= Beginning of Section =
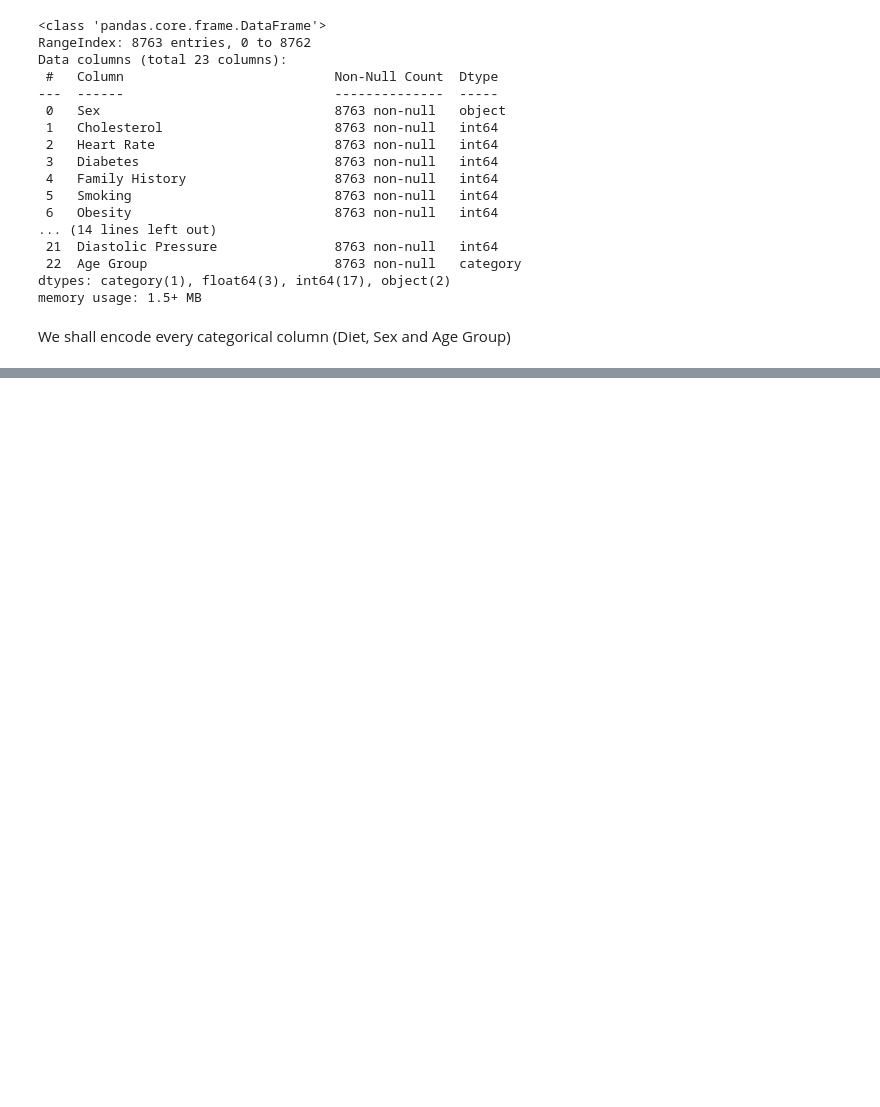
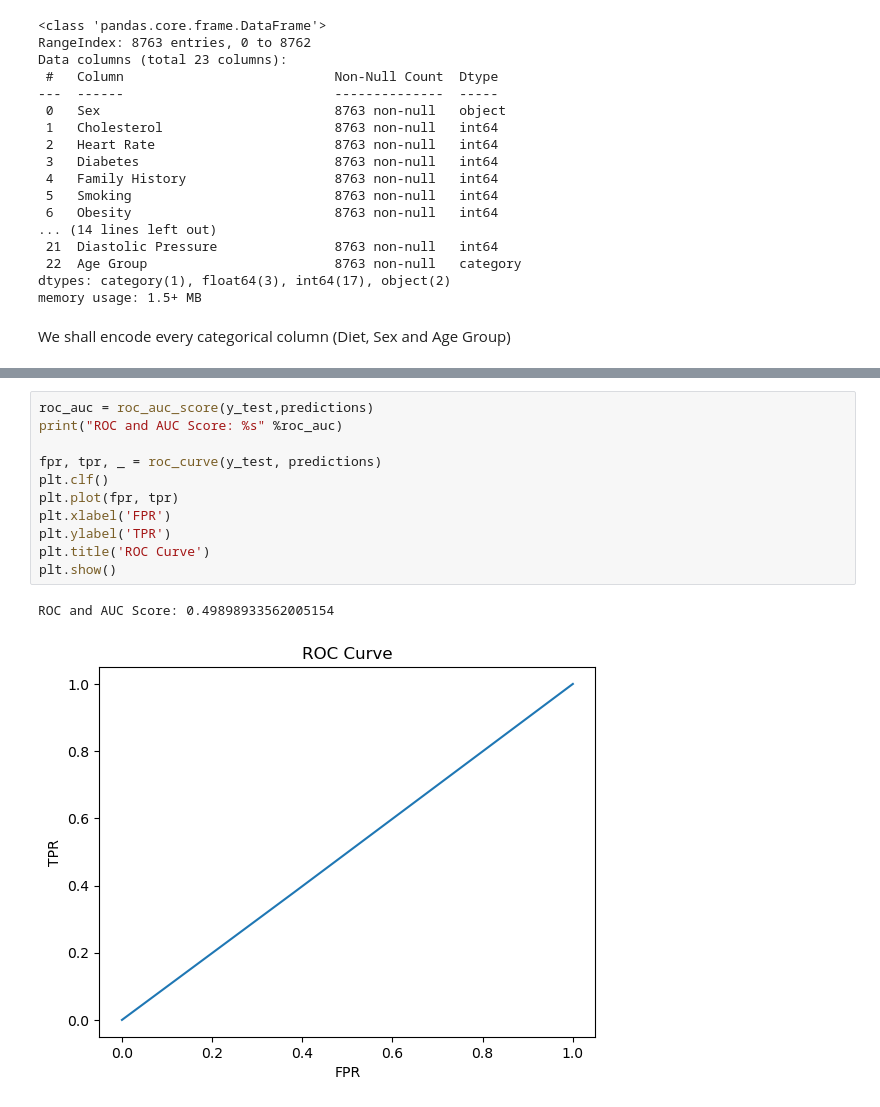
Before and after one commit to AN-DRE4/DadosAprendizagemAutomatica, a Jupyter notebook: HeartAttack.ipynb, the cells around one changed output, grey strips where cells are left out. Cells and saved outputs as stored; diff of their text form; blank space fills up the shorter version.

```diff
--- a/HeartAttack.ipynb
+++ b/HeartAttack.ipynb
@@ -309,0 +355,14 @@ Data pre-processing complete.
+# %%
+roc_auc = roc_auc_score(y_test,predictions)
+print("ROC and AUC Score: %s" %roc_auc)
+
+fpr, tpr, _ = roc_curve(y_test, predictions)
+plt.clf()
+plt.plot(fpr, tpr)
+plt.xlabel('FPR')
+plt.ylabel('TPR')
+plt.title('ROC Curve')
+plt.show()
+# %% [output]
+ROC and AUC Score: 0.49898933562005154
+[figure, added]
```
Also changed, not shown: parts of 34 cells of this notebook.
= End of Section =
How to complete this task
Provide the count, and nothing else, of lines in the data above where the word "output" occurs.

The completed task
2